The difficult problem is that most professed learners of Jesus are not involved in the mission. Though we sincerely appreciate everything that people do in local gatherings of learners (a.k.a. local “churches”), doing tasks during a morning gathering is not making disciples and it is not a substitute for that. Certainly, in small groups we can work together in the mission, but too many substitute physical chores for involvement with people that need to know the Lord. As we read this section of Jonah, there is a miserable contrast between Jonah and his shipmates.

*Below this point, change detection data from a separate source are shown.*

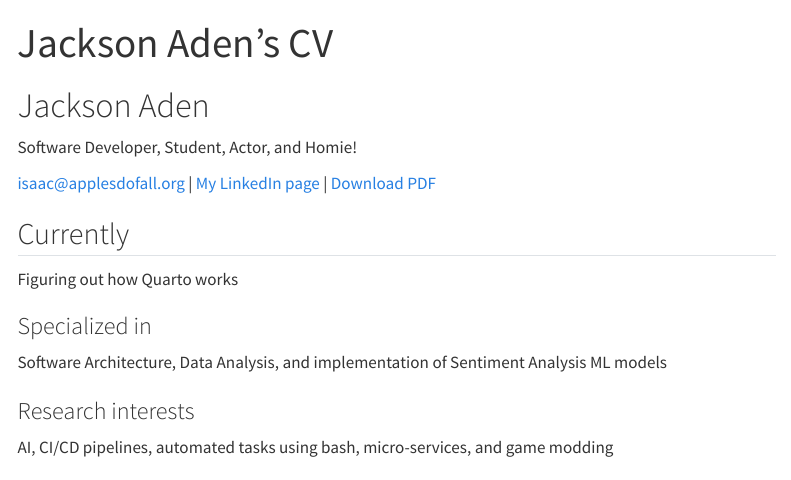
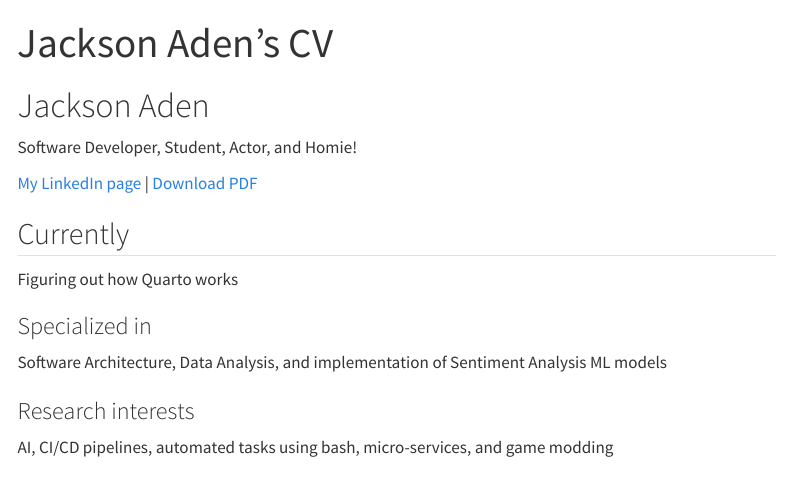
Before and after one commit to BearBait16/jacksonaden.github.io, a Quarto document (resume.qmd): the page in a window 1100 px wide, from its top. Rendered offline with R 4.5, knitr and Pandoc in place of Quarto, with nearby package versions; menus at the side of the page are left out.

Commit message:
Added resume pdf, removed random website

```diff
--- a/_quarto.yml
+++ b/_quarto.yml
@@ -22,7 +22,7 @@ website:
       - text: "Home"
         file: index.qmd
       - text: "My Resume"
-        file: resume.qmd
+        file: Jackson-Aden-Resume.pdf
       - text: "Data Cleansing"
         file: cleansing.qmd
       - text: "Data Exploration"
--- a/resume.qmd
+++ b/resume.qmd
@@ -6,9 +6,8 @@ title: Jackson Aden's CV
 Software Developer, Student, Actor, and Homie!
 
 <div id="webaddress">
-<a href="isaac@applesdofall.org">isaac@applesdofall.org</a>
-| <a href="https://www.linkedin.com/in/jackson-aden-a429a12b3/">My LinkedIn page</a>
-<!-- | <a href="https://yourusername.github.io/datascience_portfolio/gh-pages/resume.pdf">Download PDF</a> -->
+  <a href="https://www.linkedin.com/in/jackson-aden-a429a12b3/">My LinkedIn page</a>
+<!-- | <a href="https://bearbait16.github.io/datascience_portfolio/gh-pages/resume.pdf">Download PDF</a> -->
 | <a href="https://github.com/byuidatascience/datascience_portfolio/blob/gh-pages/resume.pdf">Download PDF</a>
 </div>
 
```
Also changed, not shown: Jackson-Aden-Resume.pdf (added).
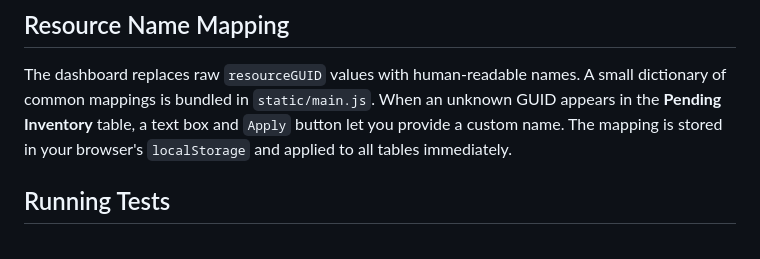
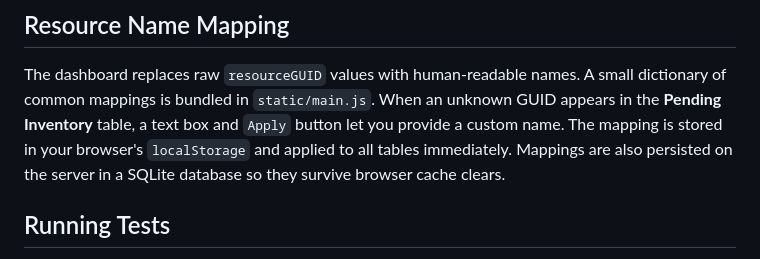
Before and after one commit to GAZKV/sc-trade-dashboard, a Markdown page: README.md, the part around the change. GitHub-like rendering.

Commit message:
Clarify name mapping persistence

```diff
--- a/README.md
+++ b/README.md
@@ -62,7 +62,9 @@ The dashboard replaces raw `resourceGUID` values with human‑readable names. A
 small dictionary of common mappings is bundled in `static/main.js`. When an
 unknown GUID appears in the **Pending Inventory** table, a text box and `Apply`
 button let you provide a custom name. The mapping is stored in your browser's
-`localStorage` and applied to all tables immediately.
+`localStorage` and applied to all tables immediately. Mappings are also
+persisted on the server in a SQLite database so they survive browser cache
+clears.
 
 ## Running Tests
 
```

Jonah fell asleep during the storm; the others were filled with fear (1:5). I can understand their fear out on the sea, though I haven’t experienced it. I’m the first to put on a life vest, whether it’s a ride in a motorboat on a lake or a paddle boat on a shallow pond! I can’t relate to how Jonah could stay asleep in a violent storm. (Please don’t tell me he wanted to die. Chapter four disproves that thesis, even if he used the words.) Jonah didn’t want to go to Nineveh. Got it. But where was his love for his shipmates? He was unconcerned about them.
Jonah’s shipmates prayed, and he did not (1:5-6). Most people pray and/or seek someone to pray for them when they or their loved ones are in danger. During years as a pastor, people constantly asked me to pray for them. (I think some thought that I had a special line open to heaven that they lacked.) They cried out to false gods; Jonah failed to pray to the true and living God. The prayerlessness of professing learners of Jesus Christ is appalling. It out to make us sick and angry. Plan a church dinner and you will probably fill the room; plan a church prayer meeting, and you can probably count those who show up on your fingers. Lack of interest in prayer and praying together is a sign of spiritual coldness.
Jonah knew who he was, and they searched for answers (1:7-10). His shipmates felt the utter terror of a great storm at sea, but they didn’t know why it had come. People like to know reasons for their problems, for we suppose that knowledge will give us the key to fix them. People also like to blame someone for the problem they are in. That usually doesn’t fix anything, but it lets us vent our anger at someone. Those men chose to cast lots to discover the culprit. God’s hand controlled the outcome of the lots. So then, there was nothing Jonah could do but own up to his blameworthiness. But how he did that leaves you shaking your head. He answered them, “I’m a Hebrew. I worship the Lord, the God of the heavens, who made the sea and the dry land” (Jonah 1:9 CSB). How could he say this with a straight face? He had told them that he was running away from the Lord, and then he claimed to worship the Lord. This was a strange worshiper! He dared to take to the sea, which was always a risky endeavor in ancient times, when he was running away from the Maker of the sea? His shipmates would have thought this incredible, if they had not been in mortal danger. Jonah knew who he was and the power of the Lord, but it didn’t do him enough good to lead him to obey the Lord of all.
Brothers and sisters in Christ, the Lord has commanded us to make learners of Christ. Yet are we trying to run away from our responsibility? Let’s lose all the supposed reasons and outright excuses for failing to fish for people (Mark 1:17). Let’s humble ourselves before the Lord, ask for forgiveness, and then head in the direction of fulfilling the commission that Jesus has given us.
Grace and peace, David